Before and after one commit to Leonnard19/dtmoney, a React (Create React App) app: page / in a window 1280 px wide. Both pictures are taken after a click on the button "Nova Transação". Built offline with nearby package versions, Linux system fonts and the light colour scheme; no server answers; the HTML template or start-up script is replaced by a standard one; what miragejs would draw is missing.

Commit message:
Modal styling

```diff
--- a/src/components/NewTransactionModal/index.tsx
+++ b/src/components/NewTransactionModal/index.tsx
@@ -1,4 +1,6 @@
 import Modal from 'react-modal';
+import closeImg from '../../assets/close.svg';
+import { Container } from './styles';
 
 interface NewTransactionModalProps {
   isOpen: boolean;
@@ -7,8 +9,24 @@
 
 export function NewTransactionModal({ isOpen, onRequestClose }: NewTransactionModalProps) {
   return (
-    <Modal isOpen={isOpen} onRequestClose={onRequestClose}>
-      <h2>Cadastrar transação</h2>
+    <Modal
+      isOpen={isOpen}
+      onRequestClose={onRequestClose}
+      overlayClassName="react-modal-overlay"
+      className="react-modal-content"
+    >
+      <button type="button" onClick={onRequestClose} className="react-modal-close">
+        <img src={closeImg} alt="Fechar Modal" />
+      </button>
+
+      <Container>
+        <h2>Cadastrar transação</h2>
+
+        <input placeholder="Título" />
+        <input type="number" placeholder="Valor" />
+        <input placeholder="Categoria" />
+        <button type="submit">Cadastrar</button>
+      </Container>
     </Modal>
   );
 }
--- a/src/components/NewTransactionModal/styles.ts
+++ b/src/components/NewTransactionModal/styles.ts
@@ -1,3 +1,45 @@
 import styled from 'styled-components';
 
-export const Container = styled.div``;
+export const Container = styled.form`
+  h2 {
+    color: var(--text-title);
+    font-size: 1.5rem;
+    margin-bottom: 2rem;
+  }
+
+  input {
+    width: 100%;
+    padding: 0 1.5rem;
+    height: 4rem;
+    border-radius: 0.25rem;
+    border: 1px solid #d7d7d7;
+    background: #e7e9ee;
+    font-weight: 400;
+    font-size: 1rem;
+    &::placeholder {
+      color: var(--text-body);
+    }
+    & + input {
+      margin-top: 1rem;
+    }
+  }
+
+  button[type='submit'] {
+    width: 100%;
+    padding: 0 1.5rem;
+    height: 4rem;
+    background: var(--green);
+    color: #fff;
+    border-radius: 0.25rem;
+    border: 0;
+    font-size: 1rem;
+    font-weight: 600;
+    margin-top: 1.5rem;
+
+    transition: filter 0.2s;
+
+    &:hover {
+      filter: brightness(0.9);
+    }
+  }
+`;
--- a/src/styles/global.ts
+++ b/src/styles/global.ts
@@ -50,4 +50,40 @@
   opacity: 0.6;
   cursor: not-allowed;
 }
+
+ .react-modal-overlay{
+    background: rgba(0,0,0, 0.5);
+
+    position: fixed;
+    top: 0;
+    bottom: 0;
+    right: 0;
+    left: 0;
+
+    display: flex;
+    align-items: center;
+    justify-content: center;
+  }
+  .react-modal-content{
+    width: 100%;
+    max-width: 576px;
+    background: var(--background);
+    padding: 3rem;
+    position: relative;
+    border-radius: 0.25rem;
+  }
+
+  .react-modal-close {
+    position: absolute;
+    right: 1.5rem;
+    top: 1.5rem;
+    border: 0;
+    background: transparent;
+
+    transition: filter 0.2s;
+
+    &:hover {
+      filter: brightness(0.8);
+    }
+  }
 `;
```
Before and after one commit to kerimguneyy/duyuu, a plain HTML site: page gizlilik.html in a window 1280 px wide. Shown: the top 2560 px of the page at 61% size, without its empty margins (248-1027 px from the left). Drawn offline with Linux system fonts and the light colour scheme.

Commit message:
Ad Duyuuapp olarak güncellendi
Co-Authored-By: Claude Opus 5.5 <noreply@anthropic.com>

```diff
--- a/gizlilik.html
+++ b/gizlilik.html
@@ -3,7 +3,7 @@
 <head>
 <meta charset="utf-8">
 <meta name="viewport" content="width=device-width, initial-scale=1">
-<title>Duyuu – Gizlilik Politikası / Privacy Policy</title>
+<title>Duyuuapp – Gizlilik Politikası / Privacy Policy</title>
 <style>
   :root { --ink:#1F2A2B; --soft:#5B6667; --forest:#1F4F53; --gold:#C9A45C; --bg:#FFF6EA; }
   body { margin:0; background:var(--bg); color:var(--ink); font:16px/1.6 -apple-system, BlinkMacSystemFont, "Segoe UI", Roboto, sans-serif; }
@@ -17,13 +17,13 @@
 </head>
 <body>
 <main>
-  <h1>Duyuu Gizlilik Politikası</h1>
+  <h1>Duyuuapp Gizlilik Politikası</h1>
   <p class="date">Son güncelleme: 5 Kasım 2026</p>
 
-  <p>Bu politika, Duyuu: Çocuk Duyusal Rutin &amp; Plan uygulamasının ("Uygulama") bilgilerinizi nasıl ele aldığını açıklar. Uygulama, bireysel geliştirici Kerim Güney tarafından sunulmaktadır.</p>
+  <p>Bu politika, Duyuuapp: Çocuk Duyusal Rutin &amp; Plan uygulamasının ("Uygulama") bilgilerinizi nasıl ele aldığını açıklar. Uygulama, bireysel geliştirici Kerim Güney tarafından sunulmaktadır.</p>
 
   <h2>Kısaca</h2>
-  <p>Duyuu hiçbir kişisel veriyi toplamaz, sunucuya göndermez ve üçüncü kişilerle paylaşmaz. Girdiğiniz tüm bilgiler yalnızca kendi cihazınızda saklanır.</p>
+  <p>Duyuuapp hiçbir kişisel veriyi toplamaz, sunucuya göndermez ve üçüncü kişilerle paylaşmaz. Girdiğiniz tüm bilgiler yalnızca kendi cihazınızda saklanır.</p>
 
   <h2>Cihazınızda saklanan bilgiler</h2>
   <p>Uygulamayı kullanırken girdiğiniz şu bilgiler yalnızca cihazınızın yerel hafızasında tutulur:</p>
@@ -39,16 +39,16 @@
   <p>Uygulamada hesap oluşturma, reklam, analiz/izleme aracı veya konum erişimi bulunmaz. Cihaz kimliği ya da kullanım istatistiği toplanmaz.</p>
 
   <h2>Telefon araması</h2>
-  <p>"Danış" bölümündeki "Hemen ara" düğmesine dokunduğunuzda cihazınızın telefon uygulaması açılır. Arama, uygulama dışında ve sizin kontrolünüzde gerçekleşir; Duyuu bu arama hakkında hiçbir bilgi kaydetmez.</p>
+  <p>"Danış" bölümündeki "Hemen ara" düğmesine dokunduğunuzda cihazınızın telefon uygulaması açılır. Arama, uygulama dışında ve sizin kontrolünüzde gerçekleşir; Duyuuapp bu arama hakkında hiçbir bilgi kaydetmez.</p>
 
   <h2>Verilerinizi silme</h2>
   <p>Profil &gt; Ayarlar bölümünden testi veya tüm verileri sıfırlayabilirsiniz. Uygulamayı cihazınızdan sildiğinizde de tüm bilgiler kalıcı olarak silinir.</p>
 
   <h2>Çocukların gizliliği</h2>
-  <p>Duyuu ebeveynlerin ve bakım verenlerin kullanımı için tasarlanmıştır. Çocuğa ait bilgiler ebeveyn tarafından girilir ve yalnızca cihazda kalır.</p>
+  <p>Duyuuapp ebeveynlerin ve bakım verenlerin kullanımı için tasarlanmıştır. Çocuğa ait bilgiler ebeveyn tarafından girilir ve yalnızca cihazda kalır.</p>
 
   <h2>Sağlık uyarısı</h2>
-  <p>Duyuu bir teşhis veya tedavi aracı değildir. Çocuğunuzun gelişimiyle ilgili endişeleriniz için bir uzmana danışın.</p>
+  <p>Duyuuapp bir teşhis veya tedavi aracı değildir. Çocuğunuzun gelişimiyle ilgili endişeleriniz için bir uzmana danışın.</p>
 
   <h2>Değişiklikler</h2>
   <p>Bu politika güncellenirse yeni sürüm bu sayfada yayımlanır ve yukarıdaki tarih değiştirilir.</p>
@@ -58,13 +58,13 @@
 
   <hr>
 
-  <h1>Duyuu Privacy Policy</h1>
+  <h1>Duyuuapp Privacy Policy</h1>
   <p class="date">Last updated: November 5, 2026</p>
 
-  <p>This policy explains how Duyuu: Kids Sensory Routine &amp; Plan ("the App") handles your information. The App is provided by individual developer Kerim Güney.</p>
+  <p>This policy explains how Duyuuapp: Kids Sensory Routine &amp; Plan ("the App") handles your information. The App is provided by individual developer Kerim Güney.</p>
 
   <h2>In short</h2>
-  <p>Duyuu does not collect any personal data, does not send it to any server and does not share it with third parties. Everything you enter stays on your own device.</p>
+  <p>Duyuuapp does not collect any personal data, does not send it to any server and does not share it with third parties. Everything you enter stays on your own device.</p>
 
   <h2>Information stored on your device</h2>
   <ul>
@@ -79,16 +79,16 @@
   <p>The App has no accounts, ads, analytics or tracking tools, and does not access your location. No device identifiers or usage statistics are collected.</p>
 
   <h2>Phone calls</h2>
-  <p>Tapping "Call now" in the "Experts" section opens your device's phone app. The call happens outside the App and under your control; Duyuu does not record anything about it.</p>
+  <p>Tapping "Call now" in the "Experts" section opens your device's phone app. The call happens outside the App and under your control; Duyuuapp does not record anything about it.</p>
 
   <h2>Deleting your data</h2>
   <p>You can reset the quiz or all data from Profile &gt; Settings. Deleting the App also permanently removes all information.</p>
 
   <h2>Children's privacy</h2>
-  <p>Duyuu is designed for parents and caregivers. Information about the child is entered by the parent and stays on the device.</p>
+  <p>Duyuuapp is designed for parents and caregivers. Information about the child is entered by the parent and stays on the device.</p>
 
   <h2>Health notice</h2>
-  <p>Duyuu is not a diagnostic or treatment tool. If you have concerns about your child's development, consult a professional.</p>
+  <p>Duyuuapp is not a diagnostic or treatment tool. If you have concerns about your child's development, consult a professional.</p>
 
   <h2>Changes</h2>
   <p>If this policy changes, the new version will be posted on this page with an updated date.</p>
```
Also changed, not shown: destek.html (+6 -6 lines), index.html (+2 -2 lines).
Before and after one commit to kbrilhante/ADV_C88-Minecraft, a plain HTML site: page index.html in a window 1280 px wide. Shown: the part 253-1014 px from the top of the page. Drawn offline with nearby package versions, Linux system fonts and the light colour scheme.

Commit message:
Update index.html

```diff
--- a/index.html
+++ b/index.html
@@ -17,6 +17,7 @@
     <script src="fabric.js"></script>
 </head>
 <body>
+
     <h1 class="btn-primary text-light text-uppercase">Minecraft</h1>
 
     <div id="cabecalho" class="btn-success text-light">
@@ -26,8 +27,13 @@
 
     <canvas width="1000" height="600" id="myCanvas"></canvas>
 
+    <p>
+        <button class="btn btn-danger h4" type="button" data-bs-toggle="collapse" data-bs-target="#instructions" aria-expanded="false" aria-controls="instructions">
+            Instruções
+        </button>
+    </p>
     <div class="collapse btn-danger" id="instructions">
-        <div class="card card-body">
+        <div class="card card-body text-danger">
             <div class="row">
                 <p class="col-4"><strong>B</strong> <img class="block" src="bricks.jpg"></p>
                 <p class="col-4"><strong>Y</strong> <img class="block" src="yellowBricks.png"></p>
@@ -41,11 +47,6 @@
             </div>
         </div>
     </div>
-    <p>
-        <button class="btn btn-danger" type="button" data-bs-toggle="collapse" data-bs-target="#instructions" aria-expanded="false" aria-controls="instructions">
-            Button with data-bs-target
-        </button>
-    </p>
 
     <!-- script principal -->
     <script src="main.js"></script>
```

▬▬▬

INSTRUCTIONS FOR THE TASK
All lines of the data that hold "overlay" need to be copied.

WORKED SOLUTION
+      overlayClassName="react-modal-overlay"
+ .react-modal-overlay{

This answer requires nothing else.